Brief description of some of the important tributaries of Chenab :
a) The Miyar Nalla.
The Miyar Nalla rises in Himalayas from its southern near Lopen jot at about 5100m. After traversing of about 35 km in south-east direction, it takes a big loop and turn towards south west direction, After flowing about 60 km it joins the Chenab on its right bank opposite Udaipur. Its total length upto the confluence with Chenab river is tough high mountains on either side.
b) The Bhut Nalla.
The Bhut Nalla is formed by two major streams near Matsel one flowing from north-west and the other from south-east. From Matsel it flows in the direction of south west. After traversing a distance of about 25 km it joins the Chenab on its right bank down stream of Gulabgarh. The total course of the river is through high mountains on either side.
c) The Marusudar.
The Marusudar is the biggest right bank tributary of the Chenab river. It originates from an elevation of about 5175 m. In the beginning two streams namely Batkot and Gumbar merge to form Warwan river, which is known as the Marusudar in the lower reaches. The Marusudar flows almost the north to south direction. Its catchment is almost fan shaped. The upper reaches are covered with glacier and the permanent snow line is considered generally around 4700m. The seasonal snowline is below this and glaciers descend upto an elevation of around 2500m. The entire reach of the Marusudar is through mountainous terrain with steep slopes and sharp bends between very high cliffs.
d) The Ans.
The river is formed by two major streams. One flowing from west to east and the other from south west. The Ans after flowing for a distance of about 20 km in almost southerly direction joins the Chenab in its right bank, up stream of Salal H.E. project.
e) The Niru

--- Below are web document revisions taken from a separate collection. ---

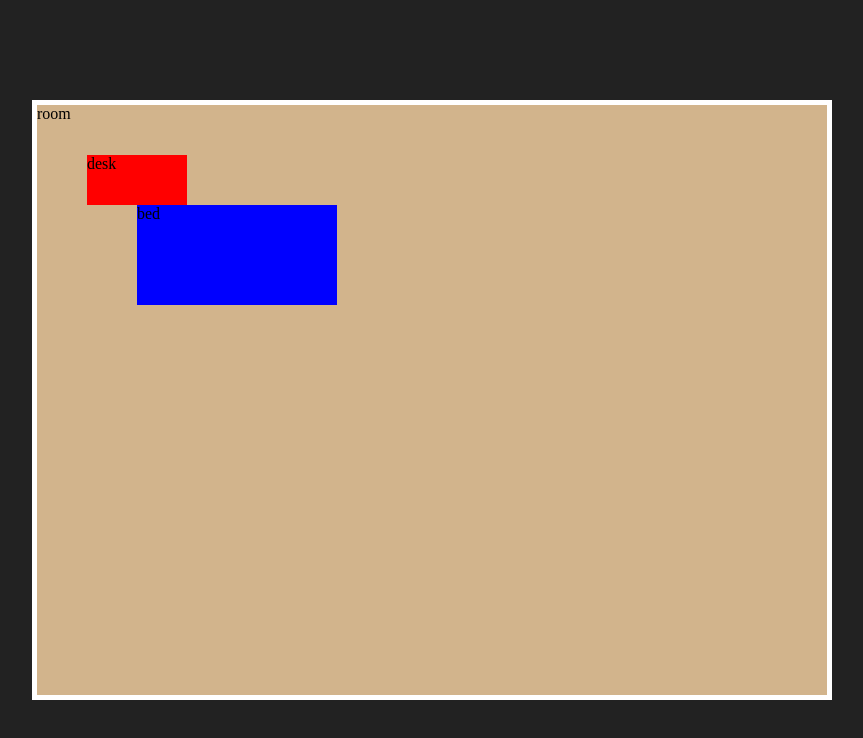
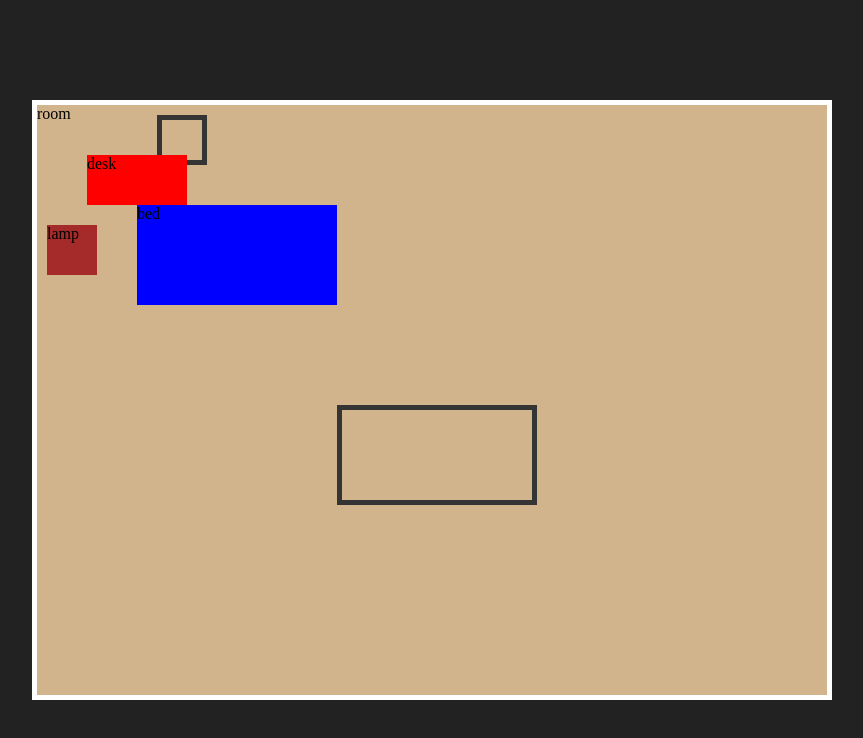
Before and after one commit to GoodGuyFate/bedroom-cleanup-game, a React (Vite) app: page / in a window 1280 px wide. Shown: the top 738 px of the page, without its empty margins (208-1071 px from the left). Built offline with nearby package versions, Linux system fonts and the light colour scheme.

Commit message:
Render target outlines for furniture

```diff
--- a/src/components/room.css
+++ b/src/components/room.css
@@ -6,7 +6,7 @@
   background-color: #d2b48c;
 }
 
-.square {
+.furniture-item{
   position: absolute;
   /* width: 200px; */
   /* height: 200px; */
@@ -14,3 +14,10 @@
   user-select: none;
   touch-action: none;
 }
+
+.target-outline {
+  position: absolute;
+  background: none;
+  border: 5px solid rgb(52, 52, 52);
+  pointer-events: none;
+}
--- a/src/components/room.jsx
+++ b/src/components/room.jsx
@@ -19,6 +19,15 @@ const furniture = [
     color: "red",
     curPos: { x: 50, y: 50 },
     targetPos: { x: 150, y: 150 },
+  },
+  {
+    id: 3,
+    name: "lamp",
+    width: 50,
+    height: 50,
+    color: "brown",
+    curPos: { x: 10, y: 120 },
+    targetPos: { x: 120, y: 10 },
   },
 ];
 
@@ -87,7 +96,20 @@ export default function Room() {
       {items.map((item) => (
         <div
           key={item.id}
-          className="square"
+          className="target-outline"
+          style={{
+            left: item.targetPos.x,
+            top: item.targetPos.y,
+            width: item.width,
+            height: item.height,
+          }}
+        >
+        </div>
+      ))}
+      {items.map((item) => (
+        <div
+          key={item.id}
+          className="furniture-item"
           style={{
             left: item.curPos.x,
             top: item.curPos.y,
```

The Niru originates near Bhadarwah. It flows in north-west direction and after traversing a distance of about 30 km it joins the Chenab on its left bank near Doda. In this reach, the Niru takes a few sharp bends and also joined by two-three small nallas.
f) The Tawi River.
The Tawi river is a major left bank tributary of the Chenab. It originates from outer Himalaya ranges in Udhampur district at an elevation of about 1220m. Initially it flows in westerly direction for about 16km and then takes a turn towards north west direction and flows for a distance of 27 km upto Sudhmahadev. There after it flows in westerly direction for about 5 km upto Chenani and further down in a westerly course upto Udhampur after which it takes a southerly course for about 24 km. The river finally joins the Chenab a little downstream of the international border in Pakistan. The total length of the river is about 141 km. The river generally flows through steep hills on either side except the lower reach of about 35 km.